In accordance with the Rules, paragraphs 2(a) and 4(a), the Center formally notified Respondent of the Complaint, and the proceedings commenced on August 12, 2004. In accordance with the Rules, paragraph 5(a), the due date for Response was September 1, 2004. Respondent did not submit any response. Accordingly, the Center notified Respondent’s default on September 2, 2004.
The Center appointed Anna Carabelli as Sole Panelist in this matter on September 8, 2004, indicating that, absent exceptional circumstances, the decision would be due by September 22, 2004.
The Panel finds that it was properly constituted. The Panel has submitted the Statement of Acceptance and Declaration of Impartiality and Independence, as required by the Center to ensure compliance with the Rules, paragraph 7.
4. Factual Background
Complainant is a multinational pharmaceutical corporation engaged, amongst other, in the development, manufacture and marketing of prescription medicines for humans and animals.
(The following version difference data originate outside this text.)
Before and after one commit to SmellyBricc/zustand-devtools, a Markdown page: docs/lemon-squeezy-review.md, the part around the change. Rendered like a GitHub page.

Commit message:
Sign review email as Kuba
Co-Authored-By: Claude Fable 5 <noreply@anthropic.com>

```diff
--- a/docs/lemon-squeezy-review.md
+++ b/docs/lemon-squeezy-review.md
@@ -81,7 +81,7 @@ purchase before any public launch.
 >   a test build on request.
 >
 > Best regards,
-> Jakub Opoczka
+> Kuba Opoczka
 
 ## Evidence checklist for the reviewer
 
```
Complainant’s products include sildenafil citrate, an oral medication for the treatment of erectile dysfunction, marketed under the trademark “VIAGRA” .
Complainant has provided evidence of trademark registrations for the words “VIAGRA” in the United States (Registration No. 2,162,584 dated June 2, 1998 - see Annex 3) and in many other countries, including Panama, owned by Complainant or by its wholly owned subsidiaries.
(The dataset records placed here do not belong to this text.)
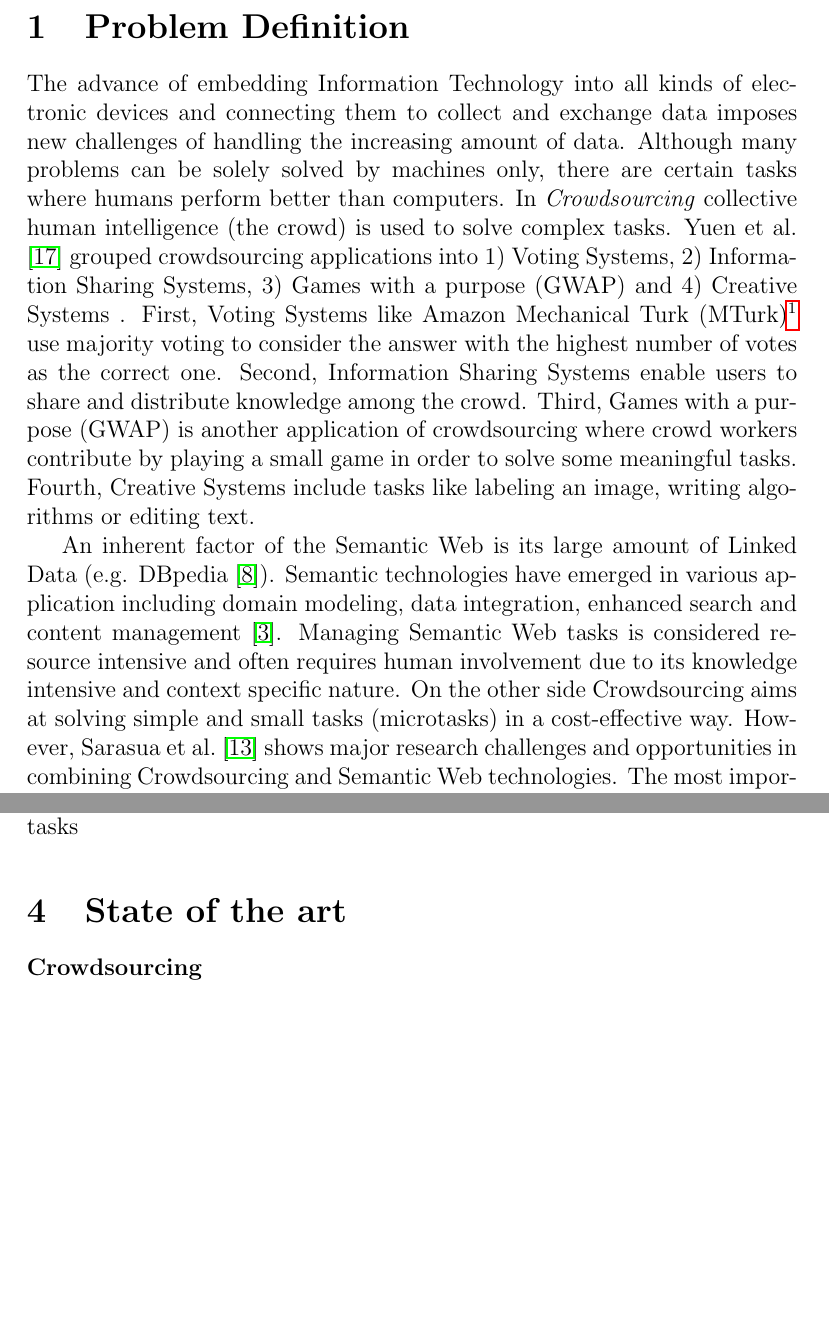
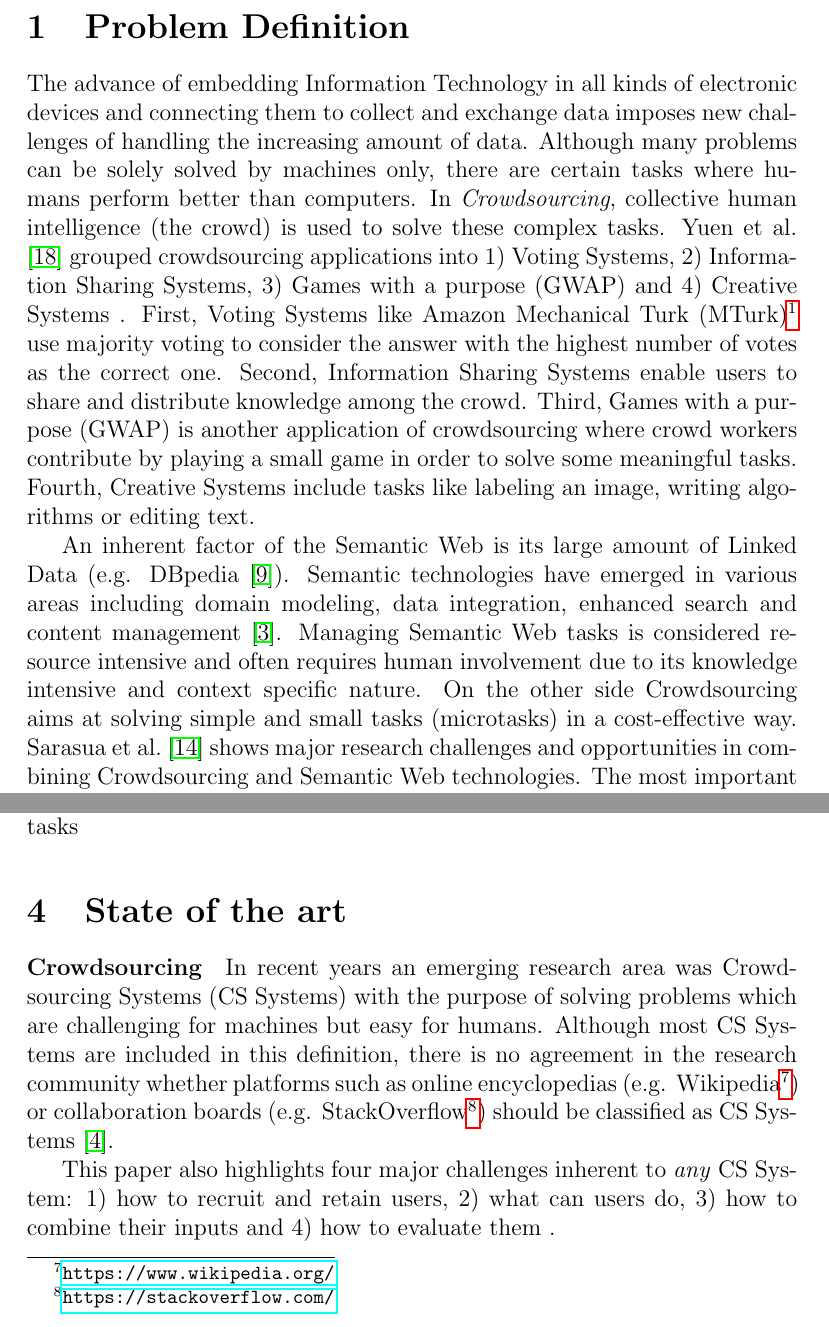
Before and after one commit to philatelist05/MasterThesis, a LaTeX document (Proposal/proposal.tex): two parts of pages 2 and 7 of 11, joined at a grey line, cut so that both start at the same text, the shorter picture padded with empty space. Compiled offline with pdfLaTeX.

Commit message:
Started crowdsourcing paragraph in section 'State of the art'

```diff
--- a/Proposal/proposal.tex
+++ b/Proposal/proposal.tex
@@ -30,7 +30,7 @@
 \setcounter{page}{1}
 
 \section{Problem Definition}
-The advance of embedding Information Technology into all kinds of electronic devices and connecting them to collect and exchange data imposes new challenges of handling the increasing amount of data. Although many problems can be solely solved by machines only, there are certain tasks where humans perform better than computers. In \emph{Crowdsourcing} collective human intelligence~(the crowd) is used to solve complex tasks. \citet{yuen2011survey}~grouped crowdsourcing applications into
+The advance of embedding Information Technology in all kinds of electronic devices and connecting them to collect and exchange data imposes new challenges of handling the increasing amount of data. Although many problems can be solely solved by machines only, there are certain tasks where humans perform better than computers. In \emph{Crowdsourcing}, collective human intelligence~(the crowd) is used to solve these complex tasks. \citet{yuen2011survey}~grouped crowdsourcing applications into
 \begin{inparaenum}[1)]
 		\item Voting Systems,
 		\item Information Sharing Systems,
@@ -39,7 +39,7 @@ The advance of embedding Information Technology into all kinds of electronic dev
 \end{inparaenum}.
 First, Voting Systems like Amazon Mechanical Turk~(MTurk)\footnote{\url{https://www.mturk.com/}} use majority voting to consider the answer with the highest number of votes as the correct one. Second, Information Sharing Systems enable users to share and distribute knowledge among the crowd. Third, Games with a purpose~(GWAP) is another application of crowdsourcing where crowd~workers contribute by playing a small game in order to solve some meaningful tasks. Fourth, Creative Systems include tasks like labeling an image, writing algorithms or editing text.
 
-An inherent factor of the Semantic Web is its large amount of Linked Data~(e.g. DBpedia~\cite{lehmann2015dbpedia}). Semantic technologies have emerged in various application including domain modeling, data integration, enhanced search and content management~\cite{semantic-web-usecases}. Managing Semantic Web tasks is considered resource intensive and often requires human involvement due to its knowledge intensive and context specific nature. On the other side Crowdsourcing aims at solving simple and small tasks~(microtasks) in a cost-effective way. However, \citet{sarasua2015crowdsourcing} shows major research challenges and opportunities in combining Crowdsourcing and Semantic Web technologies. The most important challenges include
+An inherent factor of the Semantic Web is its large amount of Linked Data~(e.g. DBpedia~\cite{lehmann2015dbpedia}). Semantic technologies have emerged in various areas including domain modeling, data integration, enhanced search and content management~\cite{semantic-web-usecases}. Managing Semantic Web tasks is considered resource intensive and often requires human involvement due to its knowledge intensive and context specific nature. On the other side Crowdsourcing aims at solving simple and small tasks~(microtasks) in a cost-effective way. \citet{sarasua2015crowdsourcing} shows major research challenges and opportunities in combining Crowdsourcing and Semantic Web technologies. The most important challenges include
 \begin{inparaenum}[1)]
 		\item task and workflow design,
 		\item managing the quality of contributions,
@@ -94,6 +94,15 @@ As the main objective of the evaluation process is to deliver comparable results
 \section{State of the art}
 \paragraph{Crowdsourcing}
 %1 paragraph about crowdsourcing in general
+In recent years an emerging research area was Crowdsourcing Systems~(CS~Systems) with the purpose of solving problems which are challenging for machines but easy for humans. Although most CS~Systems are included in this definition, there is no agreement in the research community whether platforms such as online encyclopedias~(e.g. Wikipedia\footnote{\url{https://www.wikipedia.org/}}) or collaboration boards~(e.g. StackOverflow\footnote{\url{https://stackoverflow.com/}}) should be classified as CS~Systems~\cite{crowdsourcingsystems2011}.
+
+This paper also highlights four major challenges inherent to \emph{any} CS~System:
+\begin{inparaenum}[1)]
+		\item how to recruit and retain users,
+		\item what can users do,
+		\item how to combine their inputs and
+		\item how to evaluate them
+\end{inparaenum}.
 
 \paragraph{Crowdsourcing in the Semantic Web}
 %1-3 paragraph about crowdsourcing in Semantic Web and concrete life-cycle stages in ontology engineering (based on SWJ table)
```
Also changed, not shown: Proposal/literature.bib (+18 -0 lines).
According to the US certificate of registration, the first use of the trademark in commerce was April 6, 1998.
The VIAGRA medication was approved by the United States Food and Drug Administration (FDA) in March 1998.
In June 1997, Complainant registered the domain name <viagra.com> and maintains an active website at the URL “www.viagra.com”.
Respondent registered the Domain Name on July 21, 2003.
As shown by the printout of the relevant pages of the website to which the Domain Name resolves, headed “Generic Viagra” (Annex 6), Respondent advertises and sells, together with Complainant’s product “Pfizer Viagra”, various other competing products having “the same active ingredient as brand name Viagra: 100% Sildenafil Citrate”.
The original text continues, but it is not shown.